In order to bring you the best possible user experience, this site uses Javascript. If you are seeing this message, it is likely that the Javascript option in your browser is disabled. For optimal viewing of this site, please ensure that Javascript is enabled for your browser.
Contact Us 1300 55 66 77 Workplace Advice Line, Membership & General Enquiries
Media Release Archive - 2010  

Business seeks better returns from Free Trade Agreements

Return to Previous Page

Five years on from the implementation of the Australia-US Free Trade Agreement (AUSFTA), Australian exporters are still finding it tough to do business in the United States.

The Australian Industry Group (Ai Group) late last year surveyed exporting companies of various sizes across industries including manufacturing, construction, and food and beverage on the effectiveness of Free Trade Agreements (FTAs), with a particular focus on the US.

It showed that less than half of those exporting to the United States are seeing any direct benefits from AUSFTA. Also, 87 per cent believe the arrangement hasn't improved their access to US government contracts, and three-quarters of exporters reported that AUSFTA isn't effective in creating new export opportunities.

Companies are experiencing similar problems with FTAs in other countries including Chile, Singapore and Thailand and the Closer Economic Agreement (CER) with New Zealand.

"If we consider the amount of government time and effort invested in negotiating FTAs compared with the benefits that Australian companies are gaining from these arrangements, the results are concerning," Ai Group Chief Executive, Heather Ridout said.

"The survey shows that FTAs alone do not motivate companies to seek new export opportunities but do provide some advantages to those already exporting to that market.

"This demonstrates that in an increasingly competitive global market where Australian exporters are carrying the burden of a relatively high Australian dollar, government support programs such as the Export Market Development Grants Scheme are crucial to assisting companies explore the potential of entering new markets. Australia is going to increasingly rely on exports to help steer us through the global economic downturn.

"However, our survey results suggest the potential benefits of FTAs are not being fully realised by Australian exporters due to excessive red tape, complex compliance regimes and subtle protectionism. Ai Group supports the principles of expanding free trade and recognises the many potential benefits for companies including the reduction of import duties, improved market opportunities, and under AUSFTA, increased labour mobility.
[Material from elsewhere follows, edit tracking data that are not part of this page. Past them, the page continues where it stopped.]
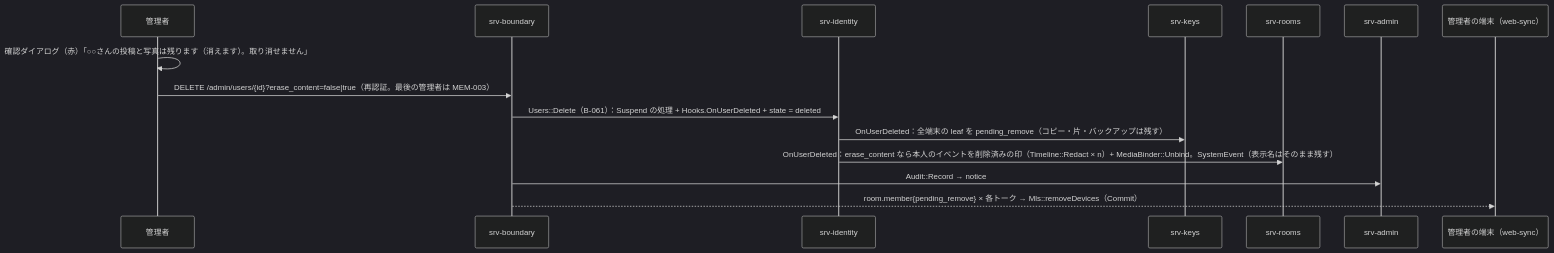
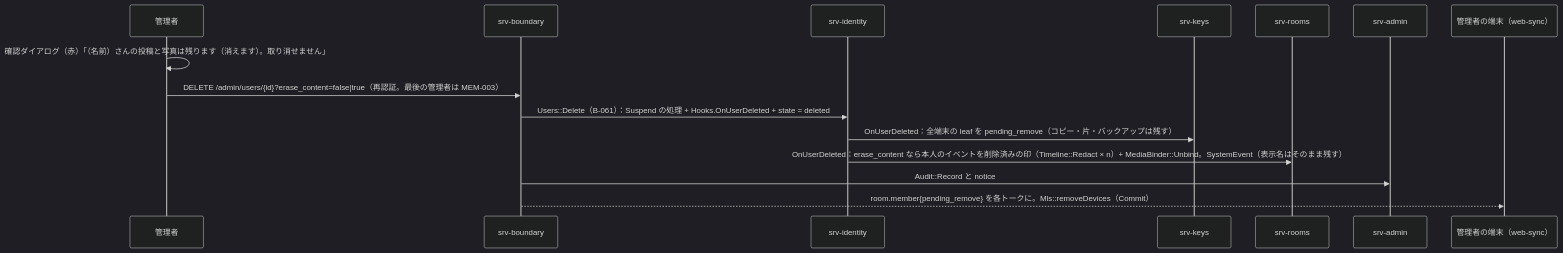
The third of 6 diagrams in dev/docs/jp/シーケンス/10_構成の変化.md (nrsd-ishikawasou/family-talk-pwa), drawn with Mermaid (dark theme) before and after one commit. The commit also changed other lines of this file and 290 other files, not shown here.

````diff
--- a/dev/docs/jp/シーケンス/10_構成の変化.md
+++ b/dev/docs/jp/シーケンス/10_構成の変化.md
@@ -73,17 +82,17 @@
 ```mermaid
 sequenceDiagram
   participant A as 管理者
   participant BD as srv-boundary
   participant ID as srv-identity
   participant KY as srv-keys
   participant RM as srv-rooms
   participant AD as srv-admin
   participant E as 管理者の端末（web-sync）
-  A->>A: 確認ダイアログ（赤）「○○さんの投稿と写真は残ります（消えます）。取り消せません」
+  A->>A: 確認ダイアログ（赤）「（名前）さんの投稿と写真は残ります（消えます）。取り消せません」
   A->>BD: DELETE /admin/users/{id}?erase_content=false|true（再認証。最後の管理者は MEM-003）
   BD->>ID: Users::Delete（B-061）：Suspend の処理 + Hooks.OnUserDeleted + state = deleted
   ID->>KY: OnUserDeleted：全端末の leaf を pending_remove（コピー・片・バックアップは残す）
   ID->>RM: OnUserDeleted：erase_content なら本人のイベントを削除済みの印（Timeline::Redact × n）+ MediaBinder::Unbind。SystemEvent（表示名はそのまま残す）
-  BD->>AD: Audit::Record → notice
-  BD-->>E: room.member{pending_remove} × 各トーク → Mls::removeDevices（Commit）
+  BD->>AD: Audit::Record と notice
+  BD-->>E: room.member{pending_remove} を各トークに。Mls::removeDevices（Commit）
 ```
````
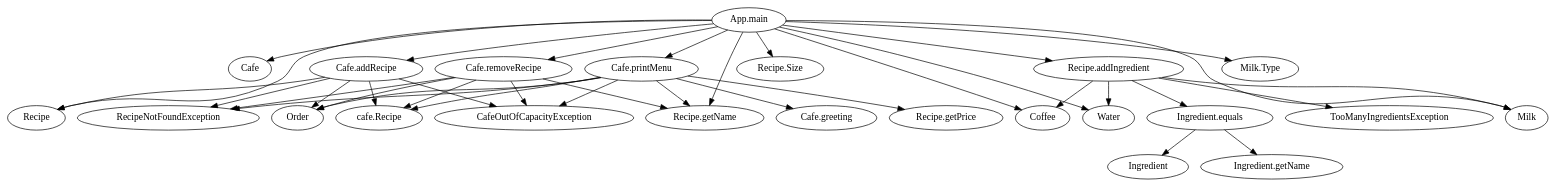
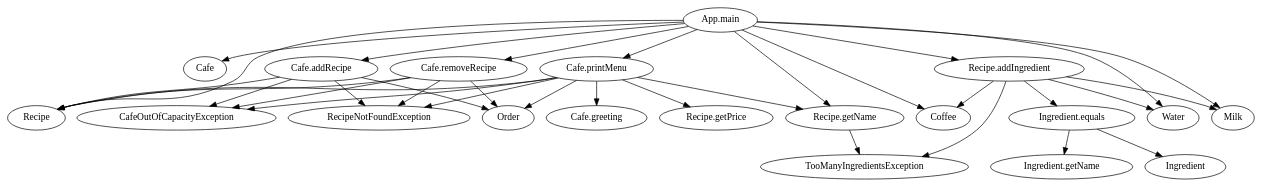
Before and after one commit to ruizhengu/CausalGrading: the diagram in Cafe.dot, drawn with Graphviz. The commit also changed 2 other files, not shown here.

```diff
--- a/Cafe.dot
+++ b/Cafe.dot
@@ -1,61 +1,55 @@
 digraph Cafe {
 "App.main" [label="App.main"];
 "Cafe" [label="Cafe"];
 "Recipe" [label="Recipe"];
-"Recipe.Size" [label="Recipe.Size"];
 "Coffee" [label="Coffee"];
 "Water" [label="Water"];
 "Milk" [label="Milk"];
-"Milk.Type" [label="Milk.Type"];
 "Recipe.addIngredient" [label="Recipe.addIngredient"];
 "TooManyIngredientsException" [label="TooManyIngredientsException"];
 "Ingredient.equals" [label="Ingredient.equals"];
 "Ingredient" [label="Ingredient"];
 "Ingredient.getName" [label="Ingredient.getName"];
 "Cafe.addRecipe" [label="Cafe.addRecipe"];
 "CafeOutOfCapacityException" [label="CafeOutOfCapacityException"];
 "RecipeNotFoundException" [label="RecipeNotFoundException"];
 "Order" [label="Order"];
-"cafe.Recipe" [label="cafe.Recipe"];
 "Cafe.removeRecipe" [label="Cafe.removeRecipe"];
 "Recipe.getName" [label="Recipe.getName"];
 "Cafe.printMenu" [label="Cafe.printMenu"];
 "Cafe.greeting" [label="Cafe.greeting"];
 "Recipe.getPrice" [label="Recipe.getPrice"];
 "App.main" -> "Cafe";
 "App.main" -> "Recipe";
-"App.main" -> "Recipe.Size";
 "App.main" -> "Coffee";
 "App.main" -> "Water";
 "App.main" -> "Milk";
-"App.main" -> "Milk.Type";
 "App.main" -> "Recipe.addIngredient";
 "App.main" -> "Cafe.addRecipe";
 "App.main" -> "Cafe.removeRecipe";
 "App.main" -> "Recipe.getName";
 "App.main" -> "Cafe.printMenu";
 "Recipe.addIngredient" -> "Coffee";
 "Recipe.addIngredient" -> "TooManyIngredientsException";
 "Recipe.addIngredient" -> "Ingredient.equals";
 "Recipe.addIngredient" -> "Water";
 "Recipe.addIngredient" -> "Milk";
 "Ingredient.equals" -> "Ingredient";
 "Ingredient.equals" -> "Ingredient.getName";
 "Cafe.addRecipe" -> "Recipe";
 "Cafe.addRecipe" -> "CafeOutOfCapacityException";
 "Cafe.addRecipe" -> "RecipeNotFoundException";
 "Cafe.addRecipe" -> "Order";
-"Cafe.addRecipe" -> "cafe.Recipe";
-"Cafe.removeRecipe" -> "Recipe.getName";
 "Cafe.removeRecipe" -> "CafeOutOfCapacityException";
 "Cafe.removeRecipe" -> "RecipeNotFoundException";
 "Cafe.removeRecipe" -> "Order";
-"Cafe.removeRecipe" -> "cafe.Recipe";
+"Cafe.removeRecipe" -> "Recipe";
+"Recipe.getName" -> "TooManyIngredientsException";
 "Cafe.printMenu" -> "CafeOutOfCapacityException";
 "Cafe.printMenu" -> "RecipeNotFoundException";
 "Cafe.printMenu" -> "Order";
-"Cafe.printMenu" -> "cafe.Recipe";
+"Cafe.printMenu" -> "Recipe";
 "Cafe.printMenu" -> "Cafe.greeting";
 "Cafe.printMenu" -> "Recipe.getName";
 "Cafe.printMenu" -> "Recipe.getPrice";
 }
```
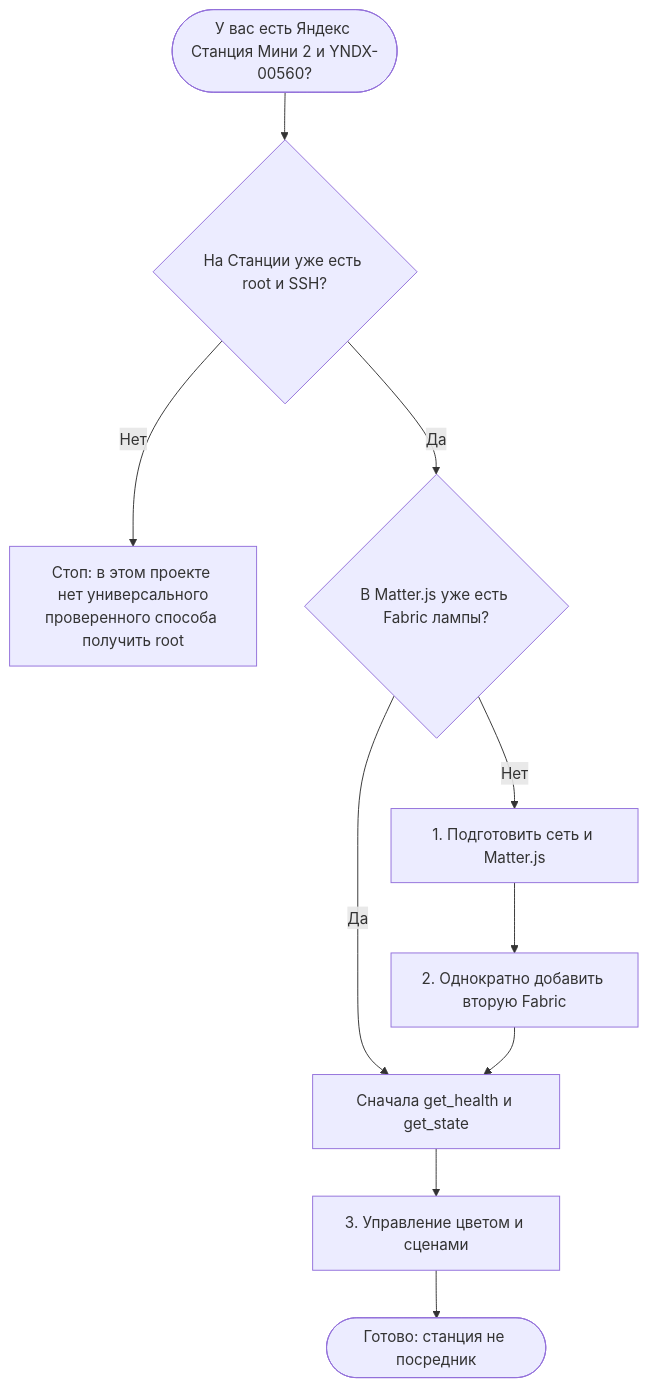
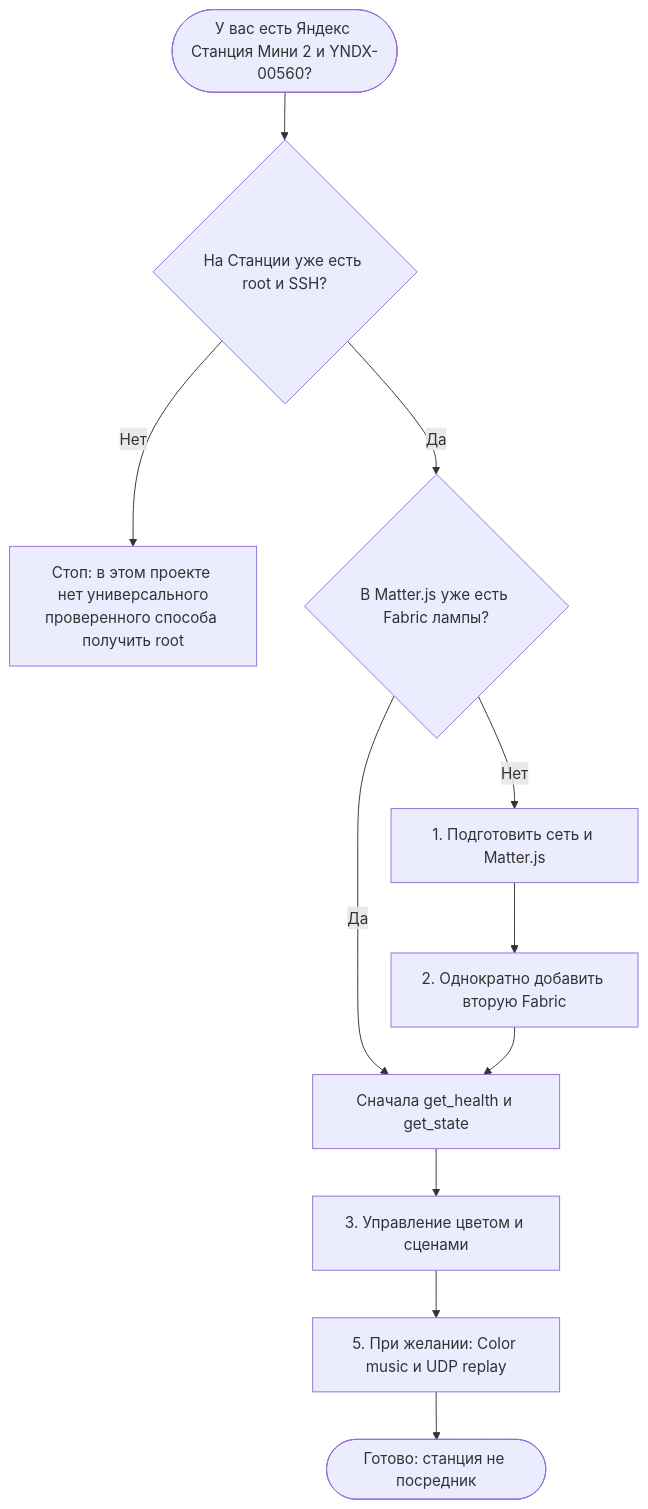
The second of 2 diagrams in docs/guide/00_START_RU.md (r0ka-op/yandex-station-matter-bridge), drawn with Mermaid before and after one commit. The commit also changed other lines of this file and 9 other files, not shown here.

````diff
--- a/docs/guide/00_START_RU.md
+++ b/docs/guide/00_START_RU.md
@@ -29,12 +29,13 @@
 ```mermaid
 flowchart TD
   START(["У вас есть Яндекс Станция Мини 2 и YNDX-00560?"]) --> PRE{"На Станции уже есть root и SSH?"}
   PRE -->|Нет| NO["Стоп: в этом проекте нет универсального<br/>проверенного способа получить root"]
   PRE -->|Да| LINK{"В Matter.js уже есть Fabric лампы?"}
   LINK -->|Нет| SETUP["1. Подготовить сеть и Matter.js"]
   SETUP --> PAIR["2. Однократно добавить вторую Fabric"]
   LINK -->|Да| CHECK["Сначала get_health и get_state"]
   PAIR --> CHECK
   CHECK --> CONTROL["3. Управление цветом и сценами"]
-  CONTROL --> END(["Готово: станция не посредник"])
+  CONTROL --> MUSIC["5. При желании: Color music и UDP replay"]
+  MUSIC --> END(["Готово: станция не посредник"])
 ```
````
It is how the government can assist companies to better access these opportunities which we want to explore further," Mrs Ridout said.

The survey will contribute to Ai Group's submission to the recently announced Productivity Commission study into the effectiveness of bilateral and regional FTAs.

Reported benefits of the free trade agreements in assisting companies' export activities:

 Destination Country Reported benefits Reported no benefits
 Thailand 44% 56%
 USA 40% 60%
 New Zealand 33% 67%
 Singapore 31% 69%
 Chile 29% 71%
Reported effectiveness of AUSFTA in assisting with specific exporting activities:

 Activity Moderate to Highly Effective Low or Not Effective
 Access to new export opportunities 22% 78%
 Access to US domestic markets 59% 41%
 Access to set up US operations/base 15% 85%
 Access to US Government contracts 13% 87%
 Access to US inward investment 0% 100%

Results based on survey of 50 small to large Australian based exporting companies.

Further comment: 
Innes Willox
Ai Group Director of International and Government Relations - (03) 9867 0198
Media enquiries: 
Gemma Riordan - (02) 6233 0700